#### EXERCISE BRIEF:
In the data that follows, every line containing the word "large" should be returned.

#### ENTRIES SUPPLIED:
--------------------------------

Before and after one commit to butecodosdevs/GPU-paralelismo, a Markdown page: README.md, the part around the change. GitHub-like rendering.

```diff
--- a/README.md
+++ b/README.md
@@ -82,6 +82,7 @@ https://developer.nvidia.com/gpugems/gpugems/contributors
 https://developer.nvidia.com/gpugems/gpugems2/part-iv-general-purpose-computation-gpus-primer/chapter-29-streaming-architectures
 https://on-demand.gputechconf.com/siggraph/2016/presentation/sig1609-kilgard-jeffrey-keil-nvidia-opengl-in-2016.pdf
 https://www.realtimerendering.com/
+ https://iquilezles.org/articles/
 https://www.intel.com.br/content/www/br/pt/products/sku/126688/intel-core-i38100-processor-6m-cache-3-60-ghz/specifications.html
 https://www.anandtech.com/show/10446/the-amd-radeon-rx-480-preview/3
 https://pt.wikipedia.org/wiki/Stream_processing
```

--------------------------------

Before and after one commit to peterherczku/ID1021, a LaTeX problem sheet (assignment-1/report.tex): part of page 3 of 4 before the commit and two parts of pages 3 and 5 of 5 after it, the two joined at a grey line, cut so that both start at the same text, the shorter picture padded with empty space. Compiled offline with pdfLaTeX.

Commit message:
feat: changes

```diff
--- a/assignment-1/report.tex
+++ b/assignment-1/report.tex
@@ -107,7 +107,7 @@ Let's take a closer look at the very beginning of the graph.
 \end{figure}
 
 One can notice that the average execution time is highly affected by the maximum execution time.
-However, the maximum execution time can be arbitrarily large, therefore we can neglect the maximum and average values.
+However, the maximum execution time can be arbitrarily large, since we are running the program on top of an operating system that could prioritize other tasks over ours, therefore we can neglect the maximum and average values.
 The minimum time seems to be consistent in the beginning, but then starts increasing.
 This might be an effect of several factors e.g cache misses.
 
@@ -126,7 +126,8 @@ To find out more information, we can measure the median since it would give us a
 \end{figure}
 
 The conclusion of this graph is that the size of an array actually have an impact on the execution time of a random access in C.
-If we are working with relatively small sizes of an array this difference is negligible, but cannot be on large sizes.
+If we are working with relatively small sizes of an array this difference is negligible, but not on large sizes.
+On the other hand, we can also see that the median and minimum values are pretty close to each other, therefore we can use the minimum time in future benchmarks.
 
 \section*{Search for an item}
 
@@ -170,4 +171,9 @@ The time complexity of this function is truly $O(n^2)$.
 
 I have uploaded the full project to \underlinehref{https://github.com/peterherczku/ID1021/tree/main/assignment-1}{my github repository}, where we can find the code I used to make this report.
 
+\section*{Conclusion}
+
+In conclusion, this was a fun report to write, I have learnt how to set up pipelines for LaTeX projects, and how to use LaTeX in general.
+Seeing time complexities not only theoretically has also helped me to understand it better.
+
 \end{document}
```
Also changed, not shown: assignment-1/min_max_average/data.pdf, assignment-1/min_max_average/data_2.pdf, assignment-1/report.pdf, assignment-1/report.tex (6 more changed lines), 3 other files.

--------------------------------

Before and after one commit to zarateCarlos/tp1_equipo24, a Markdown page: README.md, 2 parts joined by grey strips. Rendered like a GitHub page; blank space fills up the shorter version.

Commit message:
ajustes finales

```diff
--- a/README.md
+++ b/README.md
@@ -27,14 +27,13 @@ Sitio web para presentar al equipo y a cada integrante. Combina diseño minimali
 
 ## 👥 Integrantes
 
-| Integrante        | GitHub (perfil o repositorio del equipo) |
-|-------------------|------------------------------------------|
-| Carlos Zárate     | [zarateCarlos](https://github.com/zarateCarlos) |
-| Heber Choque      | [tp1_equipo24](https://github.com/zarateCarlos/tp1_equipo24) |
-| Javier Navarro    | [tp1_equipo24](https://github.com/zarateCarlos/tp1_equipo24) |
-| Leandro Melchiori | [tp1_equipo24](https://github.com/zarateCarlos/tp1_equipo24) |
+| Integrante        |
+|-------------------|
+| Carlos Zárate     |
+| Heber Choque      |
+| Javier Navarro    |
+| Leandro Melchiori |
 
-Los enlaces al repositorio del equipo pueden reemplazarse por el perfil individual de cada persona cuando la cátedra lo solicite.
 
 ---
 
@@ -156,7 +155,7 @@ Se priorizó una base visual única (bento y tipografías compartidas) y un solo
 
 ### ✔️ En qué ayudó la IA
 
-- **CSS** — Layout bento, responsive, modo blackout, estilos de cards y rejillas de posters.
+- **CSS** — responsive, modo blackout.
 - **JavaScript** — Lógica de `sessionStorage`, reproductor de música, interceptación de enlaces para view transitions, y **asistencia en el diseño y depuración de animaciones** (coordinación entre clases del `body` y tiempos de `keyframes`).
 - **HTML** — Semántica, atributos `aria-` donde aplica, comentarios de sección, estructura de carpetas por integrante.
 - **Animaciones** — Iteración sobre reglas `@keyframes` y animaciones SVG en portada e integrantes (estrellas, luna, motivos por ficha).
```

--------------------------------

#### ANSWER:
-However, the maximum execution time can be arbitrarily large, therefore we can neglect the maximum and average values.
+However, the maximum execution time can be arbitrarily large, since we are running the program on top of an operating system that could prioritize other tasks over ours, therefore we can neglect the maximum and average values.
-If we are working with relatively small sizes of an array this difference is negligible, but cannot be on large sizes.
+If we are working with relatively small sizes of an array this difference is negligible, but not on large sizes.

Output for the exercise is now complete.